The shipyard painter, political activist and razor-sharp cartoonist Bob Starrett has just written a new book The Way I See It on his eventful life and times. Below we reprint one of his stories and review an essential read
An excellent biography of Frantz Fanon marks his continuing influence on the anti-colonialist struggle
Frantz Fanon was a key figure who rose to prominence during the heady revolutionary years of decolonisation following WWII.
In the wake of the Cuban revolution the world appeared to be on the brink of radical transformation, particularly in Latin America and Africa where progressive forces appeared to be in the ascendant.
Fanon was born in French Martinique in 1925 and studied in France, qualifying as a psychiatrist before going to work in Algeria.
His two seminal works Black Skin, White Masks and The Wretched Of The Earth were required reading for any revolutionary in the 1960s.
Fanon's life and writings have inspired anti-colonial and liberation movements worldwide ever since.
As a black man growing up in a French colony and later through his psychiatric practice in Algeria, he gained a deep understanding of how colonialism and exploitation deformed the minds and culture of the oppressed.
He incorporated a Marxist approach to his thinking but his work was characterised by a profound anger and a belief that it would be the colonial oppressed and marginalised that would form the new revolutionary forces in society.
He became an active participant in the Algerian war and a leading member of the national liberation movement FLN and he is still revered in the north African state for his key contributions.
Sadly, his two key works have been badly translated into English and have led to much misunderstanding about his views. Much of his other writing has not been translated at all.
As a result, Fanon has often been portrayed as an advocate of violence and his ideas have been oversimplified. Such a reductionist vision of his work ignores the subtlety of his understanding of the colonial system.
That's why this book, first published in 2002 and now updated, is a valuable and comprehensive introduction to the man and his work.
It is not a straightforward biography but embeds Fanon firmly within the contemporary political and historical arena.

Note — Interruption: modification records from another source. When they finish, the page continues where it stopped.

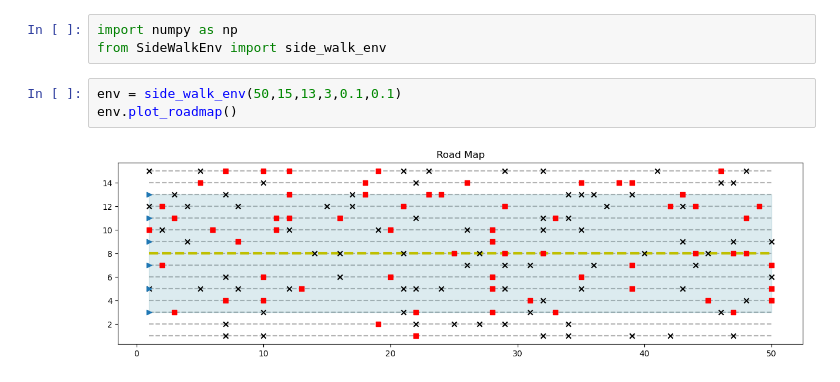
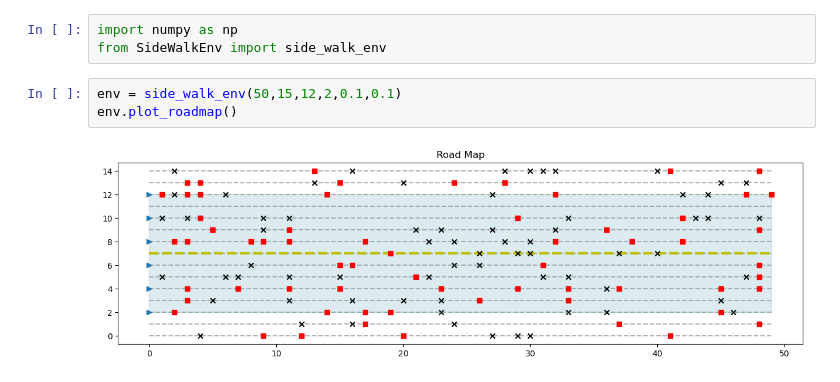
Before and after one commit to jiangzz-lab/GroverQLearning, a Jupyter notebook: sidewalk_env/env_test.ipynb, the cells around one changed output. Saved outputs shown, nothing was run; the diff lists cells and outputs as text.

```diff
--- a/sidewalk_env/env_test.ipynb
+++ b/sidewalk_env/env_test.ipynb
@@ -2,7 +2,7 @@
 import numpy as np
 from SideWalkEnv import side_walk_env
 # %%
-env = side_walk_env(50,15,13,3,0.1,0.1)
+env = side_walk_env(50,15,12,2,0.1,0.1)
 env.plot_roadmap()
 # %% [output]
-[figure, old version]
+[figure, new version]
```
Also changed, not shown: 2 other files.
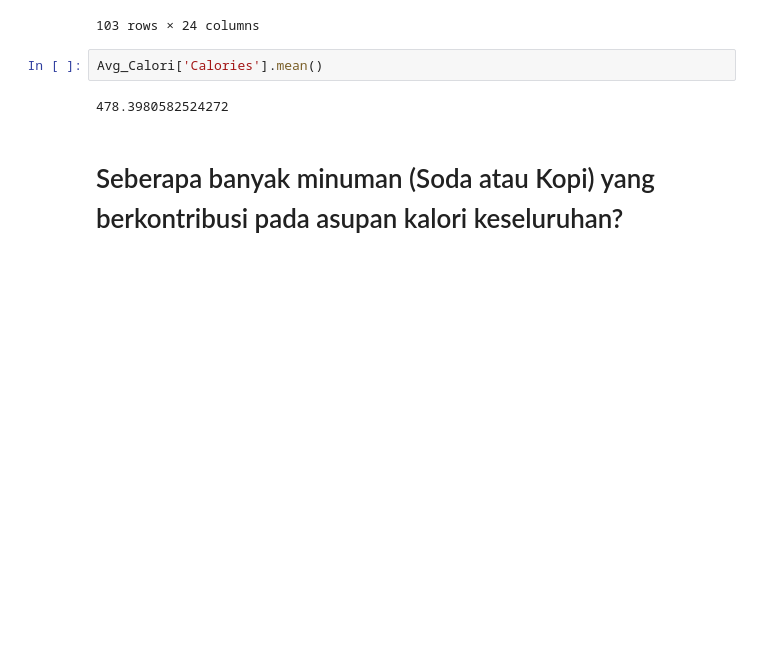
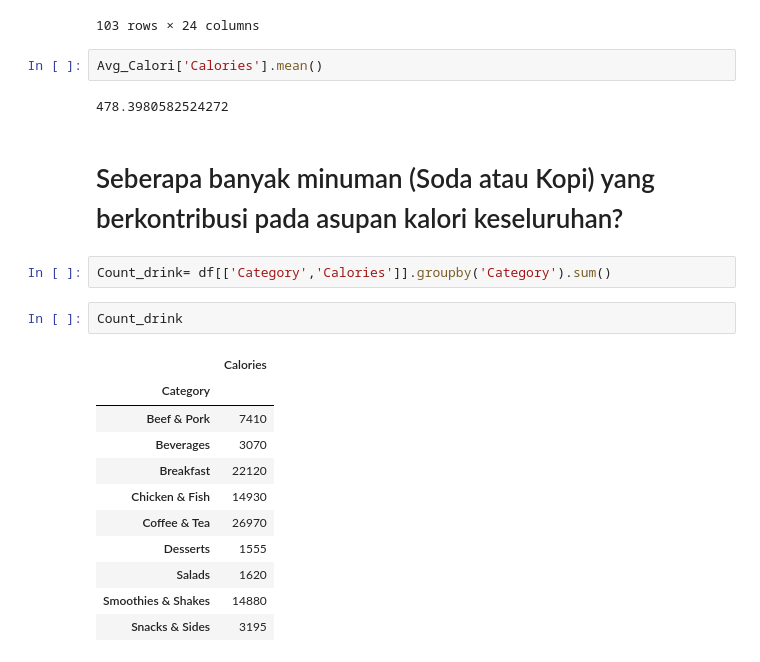
Before and after one commit to setyo-dwi-pratama/FGA-DTS-KOMINFO-Challenge, a Jupyter notebook: McDonaldsMenu.ipynb, the cells around one changed output. Drawn from its saved outputs; the diff is of its cells as text; blank space fills up the shorter version.

```diff
--- a/McDonaldsMenu.ipynb
+++ b/McDonaldsMenu.ipynb
@@ -230,3 +230,19 @@ Avg_Calori['Calories'].mean()
 478.3980582524272
 # %% [markdown]
 # Seberapa banyak minuman (Soda atau Kopi) yang berkontribusi pada asupan kalori keseluruhan?
+# %%
+Count_drink= df[['Category','Calories']].groupby('Category').sum()
+# %%
+Count_drink
+# %% [output]
+|  | Calories |
+| Category |  |
+| Beef & Pork | 7410 |
+| Beverages | 3070 |
+| Breakfast | 22120 |
+| Chicken & Fish | 14930 |
+| Coffee & Tea | 26970 |
+| Desserts | 1555 |
+| Salads | 1620 |
+| Smoothies & Shakes | 14880 |
+| Snacks & Sides | 3195 |
```
Also changed, not shown: parts of 3 cells of this notebook.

David Macey is certainly someone who knows Fanon and the context extremely well and he writes lucidly and informatively.
For anyone interested in the Algerian war, colonialism or Fanon himself, this really is a must-read.